That no longer is necessary, said Pete Golden, Emergency Operations coordinator for the Office of Security and Emergency Preparedness at the University of Georgia.
"People won't leave their pets, so a lot of times they will refuse to leave their home and ... put themselves at risk," Golden said.
To help, OSEP combined efforts with the College of Agricultural and Environmental Sciences, the UGA Community Emergency Response Team and the College of Veterinary Medicine to create a safe haven for people in need of shelter and their pets.
Congress passed the Pets Evacuation and Transportation Standards Act in 2006, which requires states to account for pets and service animals in times of disaster. If a hurricane hit the Georgia Coast tomorrow, as many as 250 evacuees could be housed at the Ramsey Center while their pets could go about 5 miles away to the UGA Livestock Instructional Arena on South Milledge Avenue.
The Ramsey Center, which is a Red Cross-approved shelter, would first register people into the facility. Once an evacuee is registered, they can then bring their paperwork to the arena along with their pets.
In the lobby, animals will be registered at the Livestock Center and undergo a medical-intake evaluation by the veterinary college. A triage area will also be set-up for animals in need of medical assistance or quarantine.
All cats will be housed in the indoor space, which is climate controlled.
"Some dogs are heat intolerant, like a bulldog, so they would be in there, too," Golden said.
Cats and dogs that need special care would be housed together, but there is ample space to allow for both, he said.
The group coordinating the effort recently held a trial registration using stuffed toys in place of live animals. The shelter was opened and all the necessary equipment brought out.
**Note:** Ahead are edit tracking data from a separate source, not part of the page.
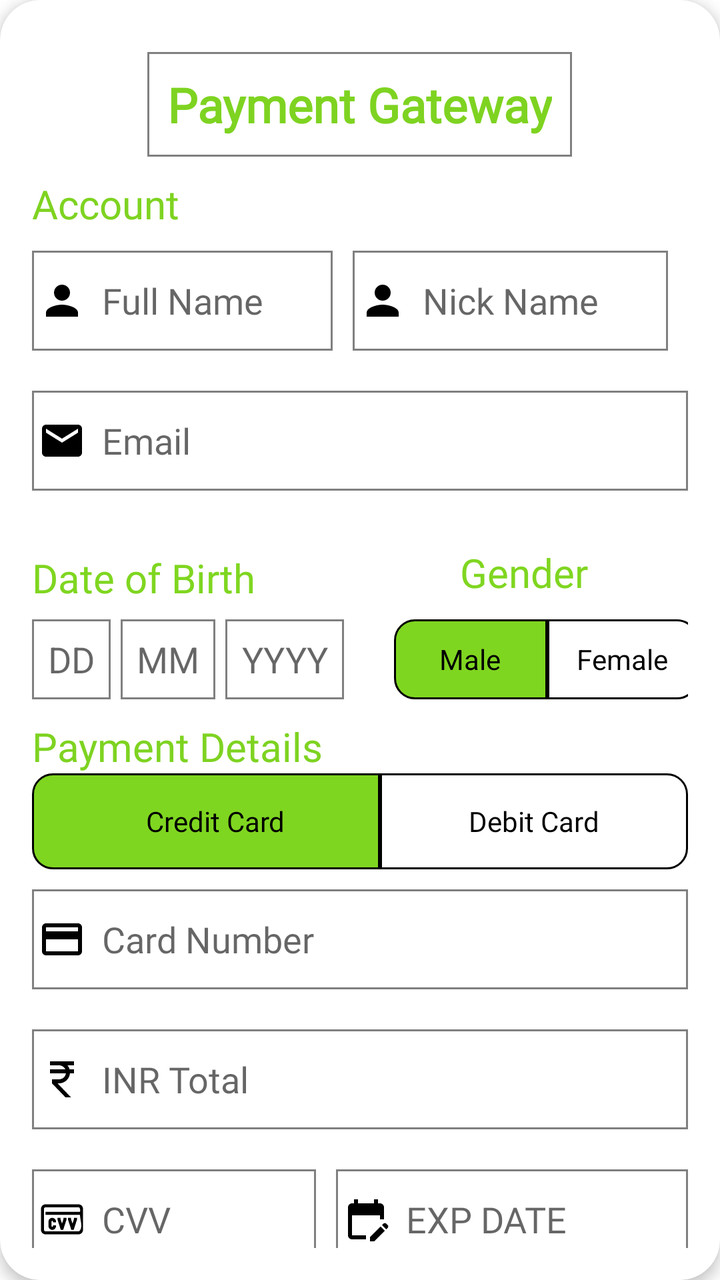
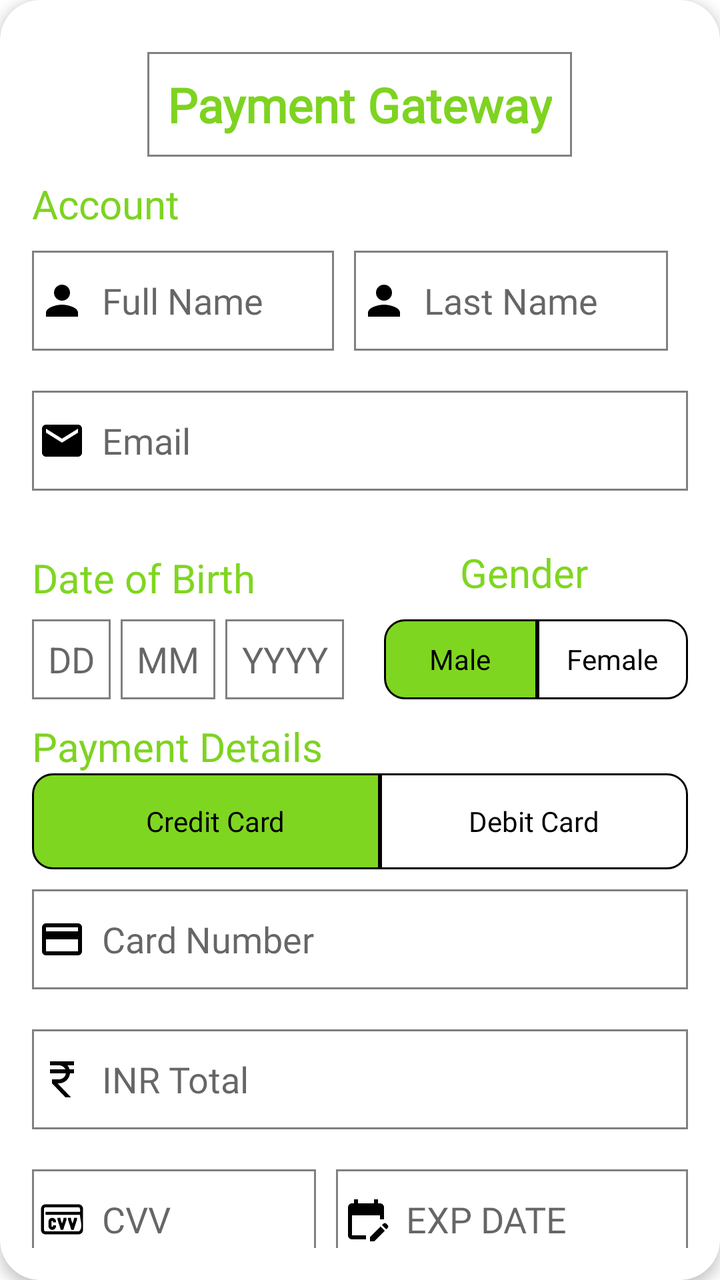

Compare the two renders of this Android layout. The source of the first and the diff that turns it into the second are given below.
<!-- AndroidManifest.xml: application theme Base.Theme.GoBetween -->
<!-- res/layout/activity_payment.xml -->
<?xml version="1.0" encoding="utf-8"?>
<androidx.cardview.widget.CardView xmlns:android="http://schemas.android.com/apk/res/android"
    xmlns:app="http://schemas.android.com/apk/res-auto"
    android:layout_width="match_parent"
    android:layout_height="wrap_content"
    app:cardCornerRadius="20dp"
    android:layout_margin="20dp"
    app:cardElevation="4dp">

    <LinearLayout
        android:layout_width="match_parent"
        android:layout_height="match_parent"
        android:orientation="vertical"
        android:padding="16dp"
        android:layout_marginTop="10dp">

        <TextView
            android:id="@+id/title"
            android:layout_width="wrap_content"
            android:layout_height="wrap_content"
            android:text="Payment Gateway"
            android:layout_gravity="center"
            android:background="@drawable/payment_edittext"
            android:fontFamily="@font/poppins_semibold"
            android:padding="10dp"
            android:textColor="#7ed321"
            android:textSize="24sp"
            android:textStyle="bold" />

        <LinearLayout
            android:layout_width="match_parent"
            android:layout_height="wrap_content"
            android:orientation="horizontal"
            android:layout_marginTop="10dp">

            <TextView
                android:layout_width="0dp"
                android:layout_height="wrap_content"
                android:layout_weight="1"
                android:text="Account"
                android:fontFamily="@font/poppins_semibold"
                android:textColor="#7ed321"
                android:textSize="20sp" />



        </LinearLayout>

        <LinearLayout
            android:layout_width="match_parent"
            android:layout_height="50dp"
            android:layout_marginTop="10dp"
            android:orientation="horizontal">

            <EditText
                android:id="@+id/full_name"
                android:layout_width="wrap_content"
                android:layout_height="match_parent"
                android:layout_weight="1"
                android:background="@drawable/payment_edittext"
                android:drawableLeft="@drawable/baseline_person_24"
                android:drawablePadding="8dp"
                android:fontFamily="@font/poppins_semibold"
                android:hint="Full Name"
                android:inputType="text"
                android:paddingStart="3dp" />

            <EditText
                android:id="@+id/nick_name"
                android:layout_width="wrap_content"
                android:layout_height="match_parent"
                android:layout_gravity="end"
                android:layout_marginStart="10dp"
                android:layout_marginEnd="10dp"
                android:layout_weight="1"
                android:background="@drawable/payment_edittext"
                android:drawableLeft="@drawable/baseline_person_24"
                android:drawablePadding="8dp"
                android:fontFamily="@font/poppins_semibold"
                android:hint="Nick Name"
                android:inputType="text"
                android:paddingStart="3dp" />
        </LinearLayout>


        <LinearLayout
            android:layout_width="match_parent"
            android:layout_height="50dp"
            android:orientation="horizontal"
            android:layout_marginTop="20dp">
            <EditText
                android:id="@+id/email"
                android:layout_width="match_parent"
                android:layout_height="match_parent"
                android:layout_weight="1"
                android:hint="Email"
                android:paddingStart="3dp"
                android:drawablePadding="8dp"
                android:drawableLeft="@drawable/baseline_email_24"
                android:background="@drawable/payment_edittext"
                android:fontFamily="@font/poppins_semibold"
                android:inputType="textEmailAddress" />

        </LinearLayout>
        <LinearLayout
            android:layout_width="wrap_content"
            android:layout_height="wrap_content"
            android:orientation="horizontal"
            android:layout_marginTop="30dp"
            android:layout_marginBottom="10dp">

            <TextView
                android:layout_width="0dp"
                android:layout_height="wrap_content"
                android:layout_weight="1"
                android:text="Date of Birth"
                android:textColor="@color/green"
                android:textSize="20sp"
                android:fontFamily="@font/poppins_semibold"/>

        </LinearLayout>
        <LinearLayout
            android:layout_width="wrap_content"
            android:layout_height="wrap_content"
            android:orientation="horizontal"
            android:layout_gravity="end"
            android:layout_marginTop="-40dp"
            android:layout_marginEnd="50dp">

            <TextView
                android:layout_width="0dp"
                android:layout_height="wrap_content"
                android:layout_weight="1"
                android:text="Gender"
                android:textColor="@color/green"
                android:textSize="20sp"
                android:fontFamily="@font/poppins_semibold"/>

        </LinearLayout>

        <LinearLayout
            android:layout_width="match_parent"
            android:layout_height="wrap_content"
            android:orientation="horizontal">
            <LinearLayout
                android:layout_width="wrap_content"
                android:layout_height="50dp"
                android:orientation="horizontal">

            
            <EditText
                android:id="@+id/day"
                android:layout_width="wrap_content"
                android:layout_height="match_parent"
                android:layout_marginTop="10dp"
                android:layout_weight="1"
                android:background="@drawable/payment_edittext"
                android:hint="DD"
                android:inputType="number"
                android:maxLength="2"
                android:maxLines="1"
                android:layout_marginRight="5dp"
                android:padding="8dp"
                android:textAlignment="center" />

            
            <EditText
                android:id="@+id/month"
                android:layout_width="wrap_content"
                android:layout_height="match_parent"
                android:layout_marginTop="10dp"
                android:layout_weight="1"
                android:background="@drawable/payment_edittext"
                android:hint="MM"
                android:inputType="number"
                android:maxLength="2"
                android:maxLines="1"
                android:layout_marginRight="5dp"
                android:padding="8dp"
                android:textAlignment="center" />

            
            <EditText
                android:id="@+id/year"
                android:layout_width="wrap_content"
                android:layout_height="match_parent"
                android:layout_marginTop="10dp"
                android:layout_weight="1"
                android:background="@drawable/payment_edittext"
                android:hint="YYYY"
                android:saveEnabled="false"
                android:maxLength="4"
                android:maxLines="1"
                android:padding="8dp"
                android:textAlignment="center" />
            </LinearLayout>

            <LinearLayout
                android:layout_width="184dp"
                android:layout_height="wrap_content"
                android:orientation="horizontal">

                <RadioGroup
                    android:layout_width="172dp"
                    android:layout_height="60dp"
                    android:layout_gravity="end"
                    android:layout_marginStart="15dp"
                    android:orientation="horizontal"
                    android:padding="10dp">

                    <RadioButton
                        android:id="@+id/male_radio_button"
                        android:layout_width="111dp"
                        android:layout_height="wrap_content"
                        android:layout_weight="1"
                        android:background="@drawable/custom_left_radiobutton"
                        android:button="@android:color/transparent"
                        android:checked="true"
                        android:text="Male"
                        android:textAlignment="center"
                        android:textColor="@color/black" />

                    <RadioButton
                        android:id="@+id/female_radio_button"
                        android:layout_width="110dp"
                        android:layout_height="wrap_content"
                        android:layout_weight="1"
                        android:background="@drawable/custom_right_radiobutton"
                        android:button="@android:color/transparent"
                        android:text="Female"
                        android:textAlignment="center"
                        android:textColor="@color/black" />
                </RadioGroup>
            </LinearLayout>
        </LinearLayout>
        <LinearLayout
            android:layout_width="match_parent"
            android:layout_height="wrap_content"
            android:orientation="horizontal">

            <TextView
                android:layout_width="0dp"
                android:layout_height="wrap_content"
                android:layout_weight="1"
                android:text="Payment Details"
                android:textColor="#7ed321"
                android:textSize="20sp"
                android:fontFamily="@font/poppins_semibold"/>

        </LinearLayout>

        <RadioGroup
            android:id="@+id/payment_method_group"
            android:layout_width="match_parent"
            android:layout_height="wrap_content"
            android:orientation="horizontal">

            <RadioButton
                android:id="@+id/credit_card_radio"
                android:layout_width="174dp"
                android:layout_height="wrap_content"
                android:background="@drawable/custom_left_radiobutton"
                android:button="@android:color/transparent"
                android:checked="true"
                android:fontFamily="@font/poppins_semibold"
                android:text="   Credit Card"
                android:textAlignment="center"
                android:textColor="@color/black" />

            <RadioButton
                android:id="@+id/debit_card_radio"
                android:layout_width="match_parent"
                android:layout_height="wrap_content"
                android:fontFamily="@font/poppins_semibold"
                android:text="Debit Card"
                android:textColor="@color/black"
                android:textAlignment="center"
                android:button="@android:color/transparent"
                android:background="@drawable/custom_right_radiobutton"/>

        </RadioGroup>

        <LinearLayout
            android:layout_width="match_parent"
            android:layout_height="50dp"
            android:orientation="horizontal"
            android:layout_marginTop="10dp">

            <EditText
                android:id="@+id/card_number"
                android:layout_width="match_parent"
                android:layout_height="match_parent"
                android:layout_weight="1"
                android:hint="Card Number"
                android:drawableLeft="@drawable/baseline_credit_card_24"
                android:background="@drawable/payment_edittext"
                android:paddingStart="3dp"
                android:drawablePadding="8dp"
                android:fontFamily="@font/poppins_semibold"
                android:inputType="number" />
        </LinearLayout>
        <LinearLayout
            android:layout_width="match_parent"
            android:layout_height="50dp"
            android:orientation="horizontal"
            android:layout_marginTop="20dp">
            <EditText
                android:id="@+id/total_amount"
                android:layout_width="match_parent"
                android:layout_height="match_parent"
                android:layout_weight="1"
                android:hint="INR Total "
                android:drawableLeft="@drawable/baseline_currency_rupee_24"
                android:paddingStart="3dp"
                android:drawablePadding="8dp"
                android:background="@drawable/payment_edittext"
                android:fontFamily="@font/poppins_semibold"
                android:inputType="numberDecimal" />
        </LinearLayout>
        <LinearLayout
            android:layout_width="match_parent"
            android:layout_height="50dp"
            android:orientation="horizontal"
            android:layout_marginTop="20dp"
            android:layout_marginBottom="20dp">

            <EditText
                android:id="@+id/cvv"
                android:layout_width="82dp"
                android:layout_height="match_parent"
                android:layout_marginRight="10dp"
                android:layout_weight="1"
                android:background="@drawable/payment_edittext"
                android:drawableLeft="@drawable/cvv"
                android:paddingStart="3dp"
                android:drawablePadding="8dp"
                android:fontFamily="@font/poppins_semibold"
                android:hint="CVV"
                android:inputType="number" />
            <EditText
                android:id="@+id/exp_date"
                android:layout_width="wrap_content"
                android:layout_height="match_parent"
                android:layout_weight="1"
                android:paddingStart="3dp"
                android:drawablePadding="8dp"
                android:hint="EXP DATE"
                android:drawableLeft="@drawable/baseline_edit_calendar_24"
                android:background="@drawable/payment_edittext"
                android:fontFamily="@font/poppins_semibold"
                android:inputType="number" />

        </LinearLayout>
        <Button
            android:id="@+id/pay_now"
            android:layout_gravity="center"
            android:layout_width="match_parent"
            android:layout_height="50dp"
            android:fontFamily="@font/poppins_semibold"
            android:backgroundTint="@color/green"
            android:text="PAY NOW" />
    </LinearLayout>
</androidx.cardview.widget.CardView>
<!-- resources referenced by this layout -->
<resources>
  <color name="black">#FF000000</color>
  <color name="green">#7FD620</color>
  <!-- drawable custom_left_radiobutton (drawable) -->
  <?xml version="1.0" encoding="utf-8"?>
  <selector xmlns:android="http://schemas.android.com/apk/res/android">
      <item android:drawable="@drawable/radio_button_leftselected" android:state_checked="true"/>
      <item android:drawable="@drawable/radio_button_leftunselected" android:state_checked="false"/>
  </selector>
  <!-- drawable custom_right_radiobutton (drawable) -->
  <?xml version="1.0" encoding="utf-8"?>
  <selector xmlns:android="http://schemas.android.com/apk/res/android">
      <item android:drawable="@drawable/radio_button_rightselected" android:state_checked="true"/>
      <item android:drawable="@drawable/radio_button_rightunselected" android:state_checked="false"/>
  </selector>
  <!-- drawable payment_edittext (drawable) -->
  <?xml version="1.0" encoding="utf-8"?>
  <selector xmlns:android="http://schemas.android.com/apk/res/android">
      <item android:drawable="@drawable/payment_selected_edit" android:state_focused="true"/>
      <item android:drawable="@drawable/payment_unselected_edit" android:state_focused="false"/>
  </selector>
  <!-- drawable radio_button_leftselected (drawable) -->
  <?xml version="1.0" encoding="utf-8"?>
  <shape android:shape="rectangle"
      xmlns:android="http://schemas.android.com/apk/res/android">
      <stroke
          android:width="1dp"
          android:color="@color/black"/>
      <solid android:color="@color/green"/>
      <corners android:topLeftRadius="10dp" android:bottomLeftRadius="10dp"/>
  </shape>
  <!-- drawable radio_button_leftunselected (drawable) -->
  <?xml version="1.0" encoding="utf-8"?>
  <shape android:shape="rectangle"
      xmlns:android="http://schemas.android.com/apk/res/android">
      <solid android:color="@android:color/transparent"/>
      <stroke
          android:width="1dp"
          android:color="@color/black"/>
      <corners android:topLeftRadius="10dp" android:bottomLeftRadius="10dp"/>
  </shape>
  <!-- drawable radio_button_rightselected (drawable) -->
  <?xml version="1.0" encoding="utf-8"?>
  <shape android:shape="rectangle"
      xmlns:android="http://schemas.android.com/apk/res/android">
      <stroke
          android:width="1dp"
          android:color="@color/black"/>
      <solid android:color="@color/green"/>
      <corners android:topRightRadius="10dp" android:bottomRightRadius="10dp"/>
  </shape>
  <!-- drawable radio_button_rightunselected (drawable) -->
  <?xml version="1.0" encoding="utf-8"?>
  <shape android:shape="rectangle"
      xmlns:android="http://schemas.android.com/apk/res/android">
      <solid android:color="@android:color/transparent"/>
      <stroke
          android:width="1dp"
          android:color="@color/black"/>
      <corners android:topRightRadius="10dp" android:bottomRightRadius="10dp"/>
  </shape>
  <!-- drawable payment_selected_edit (drawable) -->
  <?xml version="1.0" encoding="utf-8"?>
  <shape xmlns:android="http://schemas.android.com/apk/res/android"
      android:shape="rectangle">
  
      <stroke
          android:width="1dp"
          android:color="@color/buttongreen"/>
  </shape>
  <!-- drawable payment_unselected_edit (drawable) -->
  <?xml version="1.0" encoding="utf-8"?>
  <shape xmlns:android="http://schemas.android.com/apk/res/android"
      android:shape="rectangle">
  
      <stroke
          android:width="1dp"
          android:color="#808080"/>
  </shape>
  <color name="lavender">#8692f7</color>
  <color name="white">#FFFFFFFF</color>
  <color name="teal_200">#FF03DAC5</color>
  <color name="teal_700">#FF018786</color>
  <color name="buttongreen">#AFF662</color>
  <!-- unchanged entries left out for length: 7 -->
</resources>

<!-- the commit's change to res/layout/activity_payment.xml (unified diff, before → after) -->
@@ -66,7 +66,7 @@
                 android:paddingStart="3dp" />
 
             <EditText
-                android:id="@+id/nick_name"
+                android:id="@+id/last_name"
                 android:layout_width="wrap_content"
                 android:layout_height="match_parent"
                 android:layout_gravity="end"
@@ -77,7 +77,7 @@
                 android:drawableLeft="@drawable/baseline_person_24"
                 android:drawablePadding="8dp"
                 android:fontFamily="@font/poppins_semibold"
-                android:hint="Nick Name"
+                android:hint="Last Name"
                 android:inputType="text"
                 android:paddingStart="3dp" />
         </LinearLayout>
@@ -204,7 +204,7 @@
                     android:layout_width="172dp"
                     android:layout_height="60dp"
                     android:layout_gravity="end"
-                    android:layout_marginStart="15dp"
+                    android:layout_marginStart="10dp"
                     android:orientation="horizontal"
                     android:padding="10dp">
"And we ... ran the (stuffed animals) through registration, sent them to the vet with triage and all animals had a card with details about their individual case on them," Golden said.
A short time later, the group practiced a take-down of the shelter.
"We learned a lot about ways to speed up the registration process; some of the logistics of the building," said Golden.
Although the arena is large enough to house more than 1,000 animals, there has been a limit set based on the amount of workers and volunteers available to accommodate displaced animals. There is no limit on how many animals per person can be accepted.
"This is not a hard-fast number either," Golden said. "We won't just cut it off. If we can handle it, we will take them."
No reptiles, birds, livestock or horses will be accepted. Cats, dogs and pocket pets only.
Every animal that is registered at the facility will have a sheet on the front of its crate documenting each time the animal is fed, watered, walked or its crate cleaned. Owners will be encouraged to come care for their pets, but if it's not possible, volunteers will take care of the animals.
Any pet abandoned will be turned over to animal control.
Animals deemed vicious will not be permitted into the facility.
FEMA would reimburse all fees, including food for the animals, shots, supplies and damages incurred during the event.
"We are one of maybe two places in the state, and probably the only one who has gone so far as practicing for a disaster," said Golden. "It's been a collaborative process and I think we all work very well together. The community is fortunate that there is a lot of expertise to do this."